* **TASK INSTRUCTIONS**: The listing must be copied out in full and exactly; no images go with it.

* **DATA IN THIS EXERCISE**:
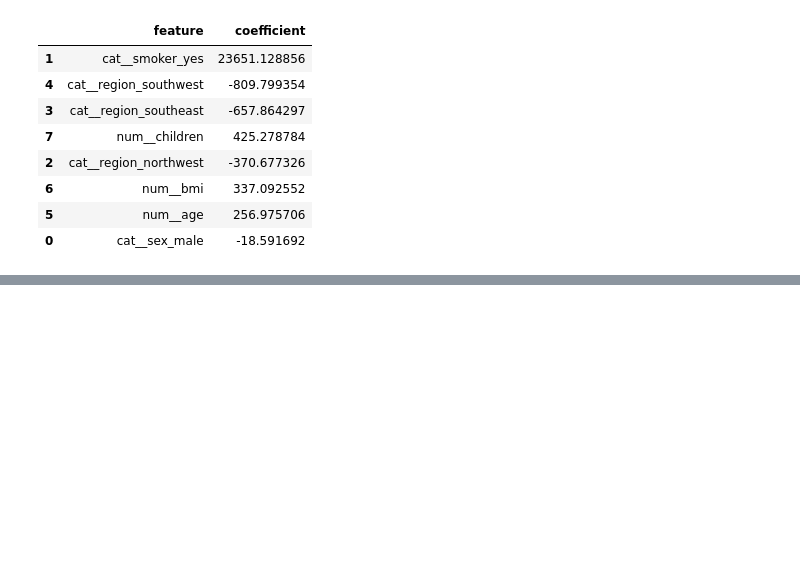
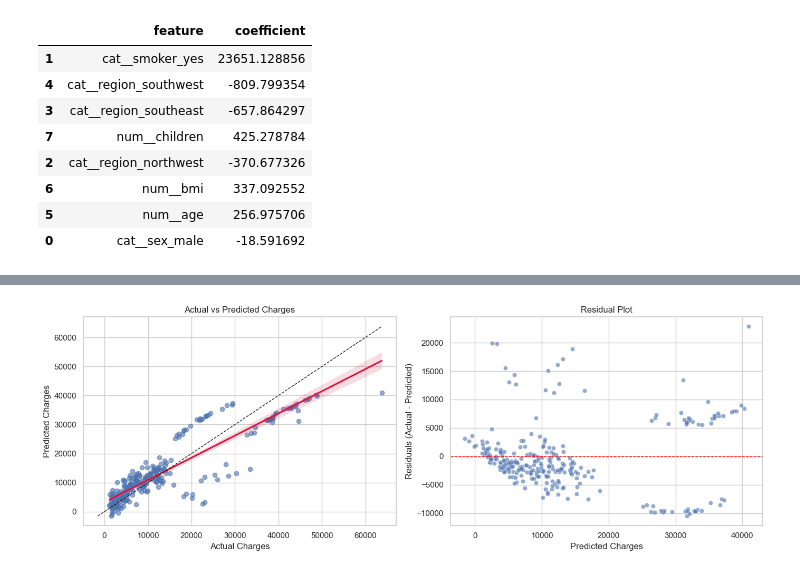
Before and after one commit to ahmedf-bot/healthcare_analysis, a Jupyter notebook: jupyter_notebooks/ETL _Visualisation.ipynb, the cells around one changed output, grey strips where cells are left out. Cells and saved outputs as stored; diff of their text form; code cells hidden in the pictures; blank space fills up the shorter version.

Commit message:
linear regression visuals

```diff
--- a/jupyter_notebooks/ETL _Visualisation.ipynb
+++ b/jupyter_notebooks/ETL _Visualisation.ipynb
@@ -409,0 +413,83 @@ RMSE: 5796.28
+# %%
+import matplotlib.pyplot as plt
+import seaborn as sns
+
+sns.set_theme(style="whitegrid")
+
+comparison_df = pd.DataFrame(
+    {
+        "actual_charges": y_test.values,
+        "predicted_charges": y_pred,
+    }
+)
+comparison_df["residuals"] = (
+    comparison_df["actual_charges"] - comparison_df["predicted_charges"]
+)
+
+fig, axes = plt.subplots(1, 2, figsize=(14, 5))
+
+sns.regplot(
+    data=comparison_df,
+    x="actual_charges",
+    y="predicted_charges",
+    scatter_kws={"alpha": 0.6},
+    line_kws={"color": "crimson"},
+    ax=axes[0],
+)
+min_val = min(comparison_df["actual_charges"].min(), comparison_df["predicted_charges"].min())
+max_val = max(comparison_df["actual_charges"].max(), comparison_df["predicted_charges"].max())
+axes[0].plot([min_val, max_val], [min_val, max_val], "k--", linewidth=1)
+axes[0].set_title("Actual vs Predicted Charges")
+axes[0].set_xlabel("Actual Charges")
+axes[0].set_ylabel("Predicted Charges")
+
+sns.scatterplot(
+    data=comparison_df,
+    x="predicted_charges",
+    y="residuals",
+    alpha=0.6,
+    ax=axes[1],
+)
+axes[1].axhline(0, color="red", linestyle="--", linewidth=1)
+axes[1].set_title("Residual Plot")
+axes[1].set_xlabel("Predicted Charges")
+axes[1].set_ylabel("Residuals (Actual - Predicted)")
+
+plt.tight_layout()
+plt.show()
+
+regression_features = [feature for feature in ["age", "bmi"] if feature in insurance_df.columns]
+
+if regression_features:
+    fig, axes = plt.subplots(1, len(regression_features), figsize=(7 * len(regression_features), 5))
+    if len(regression_features) == 1:
+        axes = [axes]
+
+    for ax, feature in zip(axes, regression_features):
+        sns.regplot(
+            data=insurance_df,
+            x=feature,
+            y="charges",
+            scatter_kws={"alpha": 0.35},
+            line_kws={"color": "darkorange"},
+            ax=ax,
+        )
+        ax.set_title(f"{feature.title()} vs Charges")
+
+    plt.tight_layout()
+    plt.show()
+
+if "smoker" in insurance_df.columns and "bmi" in insurance_df.columns:
+    smoker_plot = sns.lmplot(
+        data=insurance_df,
+        x="bmi",
+        y="charges",
+        hue="smoker",
+        aspect=1.4,
+        height=5,
+        scatter_kws={"alpha": 0.35},
+    )
+    smoker_plot.fig.suptitle("BMI vs Charges by Smoker Status", y=1.02)
+    plt.show()
+# %% [output]
+[figure, added]
```
Also changed, not shown: parts of 2 cells of this notebook.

* **EXERCISE SOLUTION**:
Before and after one commit to ahmedf-bot/healthcare_analysis, a Jupyter notebook: jupyter_notebooks/ETL _Visualisation.ipynb, the cells around one changed output, grey strips where cells are left out. Cells and saved outputs as stored; diff of their text form; code cells hidden in the pictures; blank space fills up the shorter version.

Commit message:
linear regression visuals

```diff
--- a/jupyter_notebooks/ETL _Visualisation.ipynb
+++ b/jupyter_notebooks/ETL _Visualisation.ipynb
@@ -409,0 +413,83 @@ RMSE: 5796.28
+# %%
+import matplotlib.pyplot as plt
+import seaborn as sns
+
+sns.set_theme(style="whitegrid")
+
+comparison_df = pd.DataFrame(
+    {
+        "actual_charges": y_test.values,
+        "predicted_charges": y_pred,
+    }
+)
+comparison_df["residuals"] = (
+    comparison_df["actual_charges"] - comparison_df["predicted_charges"]
+)
+
+fig, axes = plt.subplots(1, 2, figsize=(14, 5))
+
+sns.regplot(
+    data=comparison_df,
+    x="actual_charges",
+    y="predicted_charges",
+    scatter_kws={"alpha": 0.6},
+    line_kws={"color": "crimson"},
+    ax=axes[0],
+)
+min_val = min(comparison_df["actual_charges"].min(), comparison_df["predicted_charges"].min())
+max_val = max(comparison_df["actual_charges"].max(), comparison_df["predicted_charges"].max())
+axes[0].plot([min_val, max_val], [min_val, max_val], "k--", linewidth=1)
+axes[0].set_title("Actual vs Predicted Charges")
+axes[0].set_xlabel("Actual Charges")
+axes[0].set_ylabel("Predicted Charges")
+
+sns.scatterplot(
+    data=comparison_df,
+    x="predicted_charges",
+    y="residuals",
+    alpha=0.6,
+    ax=axes[1],
+)
+axes[1].axhline(0, color="red", linestyle="--", linewidth=1)
+axes[1].set_title("Residual Plot")
+axes[1].set_xlabel("Predicted Charges")
+axes[1].set_ylabel("Residuals (Actual - Predicted)")
+
+plt.tight_layout()
+plt.show()
+
+regression_features = [feature for feature in ["age", "bmi"] if feature in insurance_df.columns]
+
+if regression_features:
+    fig, axes = plt.subplots(1, len(regression_features), figsize=(7 * len(regression_features), 5))
+    if len(regression_features) == 1:
+        axes = [axes]
+
+    for ax, feature in zip(axes, regression_features):
+        sns.regplot(
+            data=insurance_df,
+            x=feature,
+            y="charges",
+            scatter_kws={"alpha": 0.35},
+            line_kws={"color": "darkorange"},
+            ax=ax,
+        )
+        ax.set_title(f"{feature.title()} vs Charges")
+
+    plt.tight_layout()
+    plt.show()
+
+if "smoker" in insurance_df.columns and "bmi" in insurance_df.columns:
+    smoker_plot = sns.lmplot(
+        data=insurance_df,
+        x="bmi",
+        y="charges",
+        hue="smoker",
+        aspect=1.4,
+        height=5,
+        scatter_kws={"alpha": 0.35},
+    )
+    smoker_plot.fig.suptitle("BMI vs Charges by Smoker Status", y=1.02)
+    plt.show()
+# %% [output]
+[figure, added]
```
Also changed, not shown: parts of 2 cells of this notebook.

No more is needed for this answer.